One of the characteristics of enka vocal style is that a distinctive technique called 'kobushi' (a warble) is heavily used. In addition, enka songs are almost never sung without deep and skillful 'vibrato' employed (e.g., in the case of the sound lasting for over two bars, vibrato is started at the second bar). These two characteristics can be said to be indispensable for the enka music, but they are often confused with each other, although they are essentially different techniques.

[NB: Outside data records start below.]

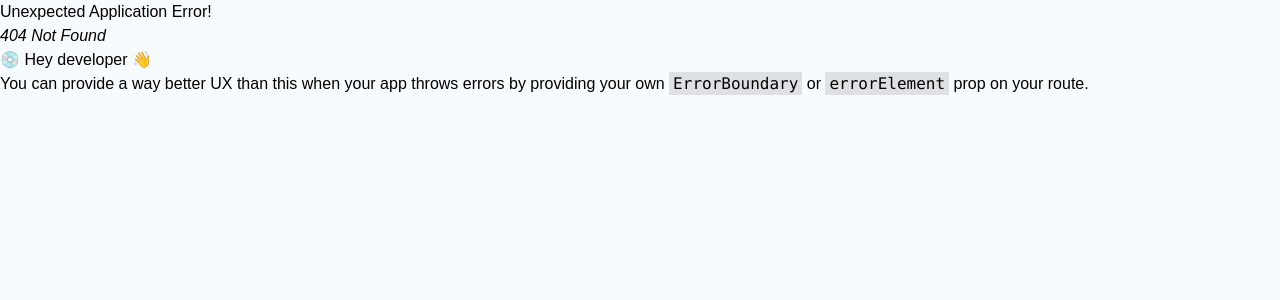
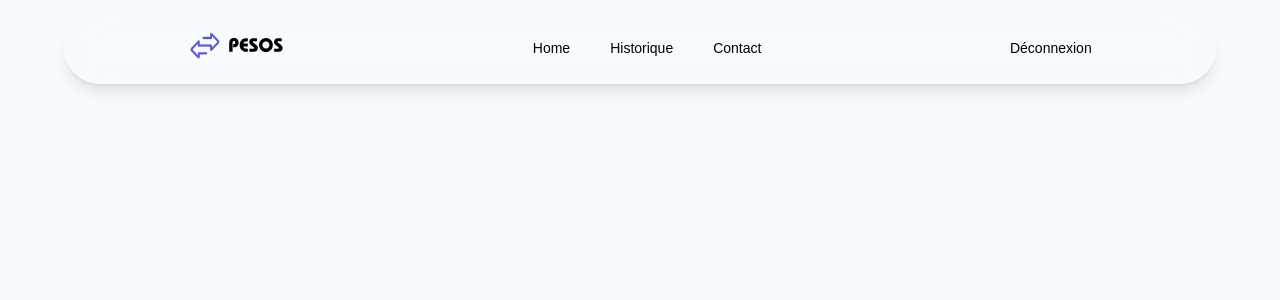
Before and after one commit to Kirama97/Pesos_app, a React (Vite) app: page /dashboard in a window 1280 px wide. Before the commit this address had no page. Shown: the top 300 px of the page. Built offline with nearby package versions, Linux system fonts and the light colour scheme.

Commit message:
dashboard

```diff
--- a/src/App.jsx
+++ b/src/App.jsx
@@ -7,6 +7,7 @@ import {
 import Accueil from "./Pages/Accueil";
 import Connexion from "./Pages/Connexion";
 import Inscription from "./Pages/Inscription";
+import Dashboard from "./Pages/Dashboard";
 
 const router = createBrowserRouter([
   {
@@ -21,6 +22,10 @@ const router = createBrowserRouter([
     path: "/inscription",
     element: <Inscription />,
   },
+  {
+    path: "/dashboard",
+    element: <Dashboard />,
+  },
 ]);
 
 function App() {
--- /dev/null
+++ b/src/Composants/Dashboard/Navbar.jsx
@@ -0,0 +1,30 @@
+import React from 'react'
+import { Link } from 'react-router-dom'
+import pesosLogo from '/src/assets/icones/pesos_logo.svg';
+
+
+const Navbar = () => {
+  return (
+    <nav className=' backdrop-blur-xl mt-3 rounded-full  py-3 mx-[5%] text-sm shadow-lg text-noire flex justify-around items-center '>
+        <img className='h-12 w-30'  src={pesosLogo} alt="" srcset="" />
+
+        <ul className='flex gap-10 '>
+            <li>
+               <a href="">Home</a>
+            </li>
+            <li>
+               <a href="">Historique</a>
+            </li>
+            <li>
+               <a href="">Contact</a>
+            </li>
+        </ul>
+
+        <div className="">
+            <button className=''>Déconnexion</button>
+        </div>
+    </nav>
+  )
+}
+
+export default Navbar
--- a/src/Pages/Connexion.jsx
+++ b/src/Pages/Connexion.jsx
@@ -1,9 +1,27 @@
 import React from 'react'
 import { Link } from 'react-router-dom'
 import pesosLogo from '/src/assets/icones/pesos_logo.svg';
+import { Login } from '@mui/icons-material';
+import { useNavigate } from 'react-router-dom';
+
+const Connexion = () => {
+
+const navigate = useNavigate()
+
+const submitForm = (e) => {
+
+  e.preventDefault();
 
 
-const Connexion = () => {
+
+   return navigate('/dashboard')
+
+}
+
+
+
+
+
   return (
    <div className='p-[2%] bg-[url-()] md:h-[100vh] w-full  '>
 
@@ -20,22 +38,17 @@ const Connexion = () => {
              <h2 className='text-center font-bold text-xl my-5'>Connexion</h2>
 
 
-             <form action="" className='mt-10 px-3 md:px-10'>
+             <form action="" onSubmit={submitForm}  className='mt-10 px-3 md:px-10'>
 
 
                 <div className="flex flex-col gap-2 mb-5">
-                    <label htmlFor="nom">Email</label>
-                    <input className='p-2 rounded-sm  outline-double outline-indigo-600 text-black text-sm placeholder:text-[13px]' type="Email" name="email" id="email" placeholder='Email' />
+                    <label htmlFor="email">Email</label>
+                    <input  className='p-2 rounded-sm  outline-double outline-indigo-600 text-black text-sm placeholder:text-[13px]' type="Email" name="email" id="email" placeholder='Email' />
                 </div>
                 <div className="flex flex-col gap-2">
                     <label htmlFor="prenom">Mots de passe</label>
-                    <input className='p-2 rounded-sm  outline-double outline-indigo-600 text-black text-sm placeholder:text-[13px]' type="password" name="password" id="password"  placeholder="mots de passe" />
+                    <input   className='p-2 rounded-sm  outline-double outline-indigo-600 text-black text-sm placeholder:text-[13px]' type="password" name="password" id="password"  placeholder="mots de passe" />
                 </div>
-
-
-
-
-
 
 
                 <button type='submit'  className='mt-10 w-full rounded-sm py-3 bg-indigo-900 hover:bg-indigo-950'>Connexion</button>
--- a/src/Pages/Dashboard.jsx
+++ b/src/Pages/Dashboard.jsx
@@ -0,0 +1,11 @@
+import React from 'react'
+import Navbar from '../Composants/Dashboard/Navbar'
+const Dashboard = () => {
+  return (
+    <>
+        <Navbar></Navbar>
+    </>
+  )
+}
+
+export default Dashboard
--- a/src/index.css
+++ b/src/index.css
@@ -11,8 +11,9 @@
 
 *{
     box-sizing: border-box;
-    /* font-family: "Baumans", system-ui;! */
     font-family: var(--font2);
+    margin: 0;
+    padding: 0;
 
 }
 
```
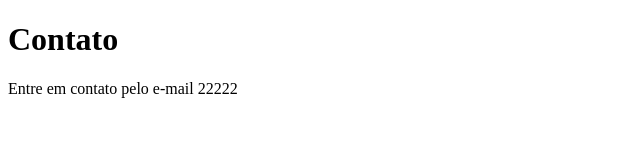
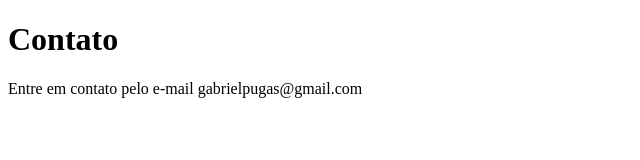
Before and after one commit to gabrielpugas/AluraGitHub, a plain HTML site: page contato.html in a window 1280 px wide. Shown: the whole page, without its empty margins (0-640 px from the left). Drawn offline with Linux system fonts and the light colour scheme.

Commit message:
Adicionando e-mail

```diff
--- a/contato.html
+++ b/contato.html
@@ -8,6 +8,6 @@
 </head>
 <body>
     <h1>Contato</h1>
-    <p>Entre em contato pelo e-mail 22222</p>
+    <p>Entre em contato pelo e-mail gabrielpugas@gmail.com</p>
 </body>
 </html>
```
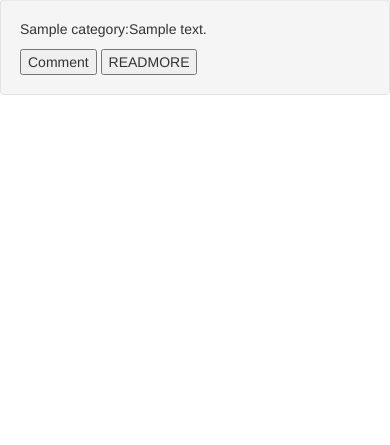
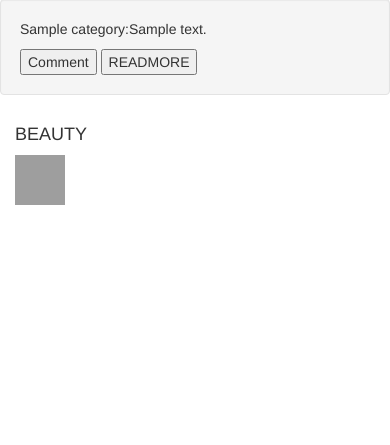
Before and after one commit to HannahChege/Personal-Blog, a Flask app: template app/templates/index.html in a window 390 px wide; the page is wider, and only the part inside the window is pictured. Shown: the part 349-794 px from the top of that part. Run offline with Flask 2, Linux system fonts and the light colour scheme; the template is opened without the code that fills it: most values are stand-ins (such as "Sample title", 1, 10 or a date in 2020); data that the repository does not hold is empty; parts of the project's set-up code (start-up, migrations or seed data) failed here and were passed over; some libraries are stand-ins or nearby versions; grey boxes are pictures that could not be loaded.

Commit message:
Adde the classes

```diff
--- a/app/models.py
+++ b/app/models.py
@@ -55,8 +55,3 @@ class Comment(db.Model):
 
     def __repr__(self):
         return f'Comment :content {self.content}'
-class Photo(db.Model):
-    __tablename__='photos'
-    id = db.Column(db.Integer,primary_key=True)
-    photo_data = db.Column(db.String(255))
-    blog_id = db.Column(db.Integer, db.ForeignKey('blogs.id'))
--- a/app/templates/beauty.html
+++ b/app/templates/beauty.html
@@ -1,4 +1,4 @@
-{% extends 'base.html' %}
+<!-- {% extends 'base.html' %}
 {% import 'bootstrap/wtf.html' as wtf %}
 {%block content%}
 <div class="jumbotron">
@@ -6,4 +6,6 @@
 </div>
 
 
-{% endblock%}
+{% endblock%} -->
+di
+<p></p>
--- a/app/templates/index.html
+++ b/app/templates/index.html
@@ -16,6 +16,16 @@
 
         {%endfor%}
         </div>
+        <div  class="container">
+            <div class="wells">
+            <div class="row">
+                <div class="col-md-4">
+                    <h4>BEAUTY</h4>
+                    <img src="http://cdn3-www.thefashionspot.com/assets/uploads/2018/09/best-detanglers-for-natural-hair-p-309x415.jpg"height="50" width="50">
+                </div>
+            </div>
+        </div>
+        </div>
 
 
 
```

Enka singers (especially female singers) usually wear Japanese kimonos when singing, placing importance on keeping the Japanese look and feel.
Many of the lyrics describe heartbreaking love and tragic love between a man and a woman, centering on the often-used phrases such as 'sea, sake, tears, women, rain, north country, snow, and parting.'
The examples include 'Kanashii Sake' (Sorrowful Sake) by Hibari MISORA, 'Osaka Shigure' (Autumn Shower in Osaka) by Harumi MIYAKO, 'Sazanka no Yado' (Inn of Camellia Sasanqua) by Eisaku OKAWA, and 'Yuki Guni' (Snow Country) by Ikuzo YOSHI.
Typical enka songs having those features are sometimes called 'doenka' (quintessential enka).
There is also a genre named 'mood songs' that is specific to affection between a man and a woman and has more urban atmosphere than enka.
Even with the characteristics described above, however, it is difficult to clearly distinguish the enka from other genres (such as kayo kyoku - Japanese popular songs with ballads). For example, Yosuke YAMASHITA, a jazz pianist, is said to have said "enka and idol songs sound just the same," meaning "the two genres cannot be distinguished in terms of music theory."
Enka songs cover other themes than the painful affection between a man and a woman as follows:
Stories of happy married couples: 'Meoto Shunju' (Married Couple in Spring and Autumn) by Hideo MURATA, 'Meoto Bune' (The Boat of Husband and Wife) by Yuko MIKASA, 'Nirinso' (Soft Windflower) by Miyuki KAWANAKA, etc.
Stories of mothers: 'Ganpeki no Haha Ryukoka' (A Hit Song about Mother at the Pier) by Akiko KIKUCHI and Yuriko FUTABA, 'Hanamachi no Haha' (Flower Town [Geisha Quarters] Mother) by Tatsue KANEDA, etc.
Stories of families other than the above: 'Kyodai Bune' (Brothers' Ship) by Ichiro TOBA, 'Musume Yo (single)' (My Daughter) by Gannosuke ASHIYA, 'Mago (composed by Itsuro OIZUMI)' (Grandchild) by Itsuro OIZUMI, etc.
Stories of life and spirit: 'Jinsei Gekijo' (Life as a Theater) and 'Hana to Ryu' (Flowers and Dragons) by Hideo MURATA, 'Yama' (Mountain) and 'Kawa' (River) by Saburo KITAJIMA, 'Kawachi Otoko Bushi' (Kawachi Men's Song) by Mitsuko NAKAMURA, etc.
Stories of wandering gamblers: 'Tabi Sugata Sannin Otoko' (Three Men on Their Journey) by Dick MINE, 'Itako Gasa' (Conical Straw Hat in Itako Area) by Yukio HASHI, 'Hakone Hachiri no Hanjiro' (Hanjiro on the steep Hakone Road) by Kiyoshi HIKAWA, etc.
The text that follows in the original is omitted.